• Task to carry out
Work through the data below and give the number of lines holding "display", nothing more.

• Data for analysis
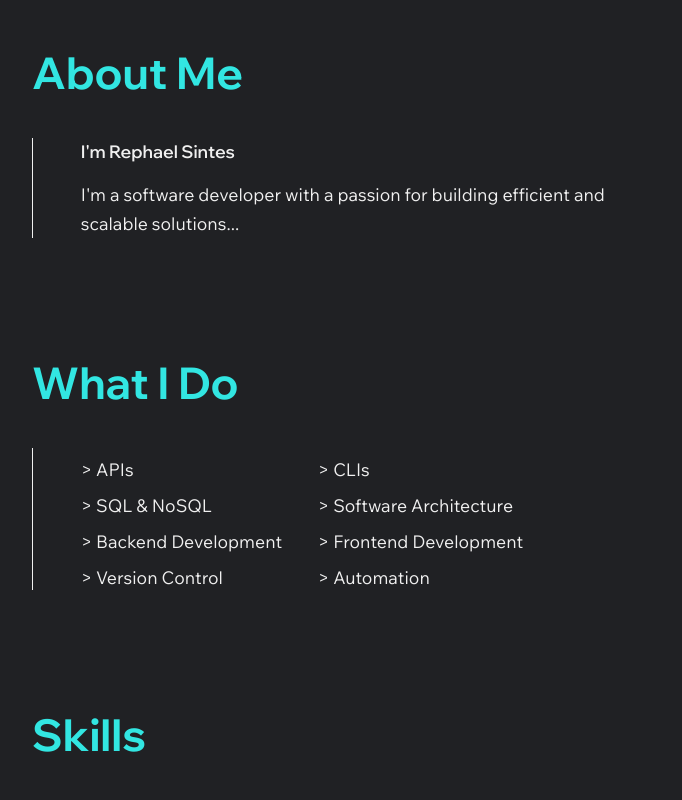
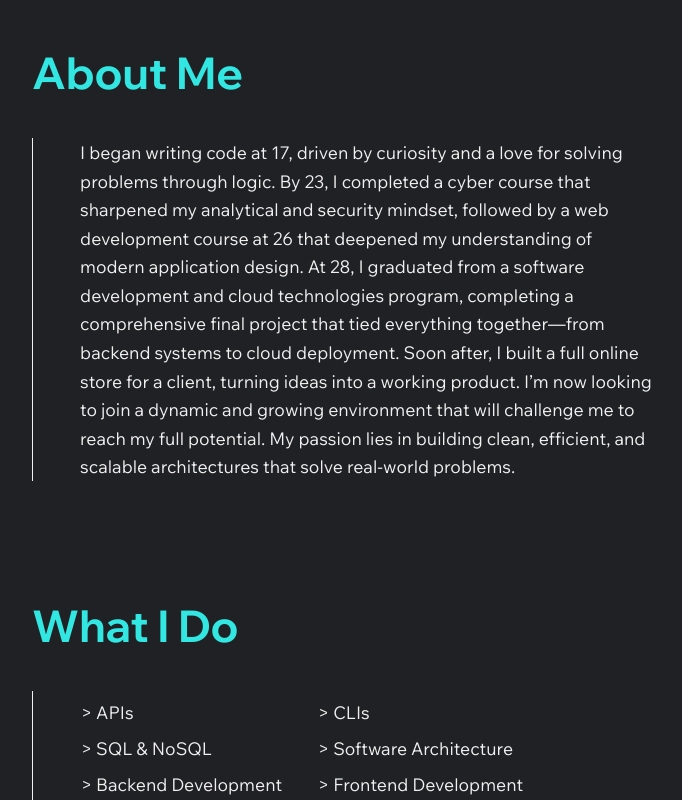
Before and after one commit to Rephael4321/personal-website, a Next.js app: page / in a window 1280 px wide. Shown: the part 760-1560 px from the top of the page, without its empty margins (160-842 px from the left). Built offline with nearby package versions, Linux system fonts and the light colour scheme.

Commit message:
added about me text and contact me details

```diff
--- a/src/app/page.jsx
+++ b/src/app/page.jsx
@@ -11,7 +11,7 @@ export default function Home() {
       >
         <div className="mt-[2rem] md:mt-0 text-center md:text-left">
           <h1 className="text-[2rem] md:text-[3rem] font-semibold pb-[2.4rem] font-display md:w-[70%] mx-auto md:mx-0">
-            HI I'M A SOFTWARE DEVELOPER
+            MY NAME IS REPHAEL SINTES AND I'M A SOFTWARE DEVELOPER
           </h1>
           <div className="flex flex-col sm:flex-row gap-6 sm:gap-12 justify-center md:justify-start">
             <Link href="#contact-me">
@@ -46,12 +46,23 @@ export default function Home() {
         <div className="flex flex-col md:flex-row w-full md:w-[85%] xl:w-[70%]">
           <div className="w-[1px] bg-[#f0f0f0] mb-6 md:mb-0 md:me-[3rem]" />
           <div className="flex flex-col gap-[1rem]">
-            <h3 className="text-[1.1rem] font-text font-semibold">
+            {/* <h3 className="text-[1.1rem] font-text font-semibold">
               I'm Rephael Sintes
-            </h3>
+            </h3> */}
             <p className="text-[1.1rem] text-[#f0f0f0] font-text leading-relaxed">
-              I'm a software developer with a passion for building efficient and
-              scalable solutions...
+              I began writing code at 17, driven by curiosity and a love for
+              solving problems through logic. By 23, I completed a cyber course
+              that sharpened my analytical and security mindset, followed by a
+              web development course at 26 that deepened my understanding of
+              modern application design. At 28, I graduated from a software
+              development and cloud technologies program, completing a
+              comprehensive final project that tied everything together—from
+              backend systems to cloud deployment. Soon after, I built a full
+              online store for a client, turning ideas into a working product.
+              I’m now looking to join a dynamic and growing environment that
+              will challenge me to reach my full potential. My passion lies in
+              building clean, efficient, and scalable architectures that solve
+              real-world problems.
             </p>
           </div>
         </div>
@@ -156,6 +167,76 @@ export default function Home() {
       </section>
 
       <TechnologiesCarousel />
+
+      {/* Contact Opportunity */}
+      <section
+        id="contact-me"
+        className="px-[2.6rem] md:px-[7%] xl:px-[15%] mb-[7rem] scroll-mt-[10vh]"
+      >
+        <h2 className="text-[2rem] md:text-[2.5rem] xl:text-[3rem] font-bold text-[#32e6e2] font-display mb-[2rem] text-center tracking-wide">
+          <div>Has a great opportunity for me?</div>
+          <div>Feel free to contact me</div>
+        </h2>
+        <div className="flex flex-row items-center justify-center gap-12 sm:gap-16 md:gap-20 mt-[3rem] mb-[3rem]">
+          {/* Email icon */}
+          <Link
+            href="https://mail.google.com/mail/?view=cm&fs=1&to=rephael4321@gmail.com&su=&body="
+            target="_blank"
+            rel="noopener noreferrer"
+            className="block transition-all duration-300 ease-in-out hover:-translate-y-2 hover:opacity-80"
+          >
+            <Image
+              src="/email.svg"
+              alt="email me"
+              width={70}
+              height={70}
+              priority
+              style={{
+                filter:
+                  "brightness(0) saturate(100%) invert(76%) sepia(91%) saturate(2278%) hue-rotate(156deg) brightness(101%) contrast(101%)",
+              }}
+            />
+          </Link>
+
+          {/* Phone icon */}
+          <Link
+            href="tel:+972538234329"
+            className="block transition-all duration-300 ease-in-out hover:-translate-y-2 hover:opacity-80"
+          >
+            <Image
+              src="/phone.svg"
+              alt="call me"
+              width={70}
+              height={70}
+              priority
+              style={{
+                filter:
+                  "brightness(0) saturate(100%) invert(76%) sepia(91%) saturate(2278%) hue-rotate(156deg) brightness(101%) contrast(101%)",
+              }}
+            />
+          </Link>
+
+          {/* WhatsApp icon */}
+          <Link
+            href="https://wa.me/972538234329"
+            target="_blank"
+            rel="noopener noreferrer"
+            className="block transition-all duration-300 ease-in-out hover:-translate-y-2 hover:opacity-80"
+          >
+            <Image
+              src="/whatsapp.svg"
+              alt="message me"
+              width={70}
+              height={70}
+              priority
+              style={{
+                filter:
+                  "brightness(0) saturate(100%) invert(76%) sepia(91%) saturate(2278%) hue-rotate(156deg) brightness(101%) contrast(101%)",
+              }}
+            />
+          </Link>
+        </div>
+      </section>
     </>
   );
 }
--- a/src/ui/globals.css
+++ b/src/ui/globals.css
@@ -7,6 +7,10 @@
 :root {
   --background: rgb(32, 33, 36);
   --foreground: #f0f0f0;
+}
+
+html {
+  scroll-behavior: smooth;
 }
 
 /* Base text font */
```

• Output of the exercise
2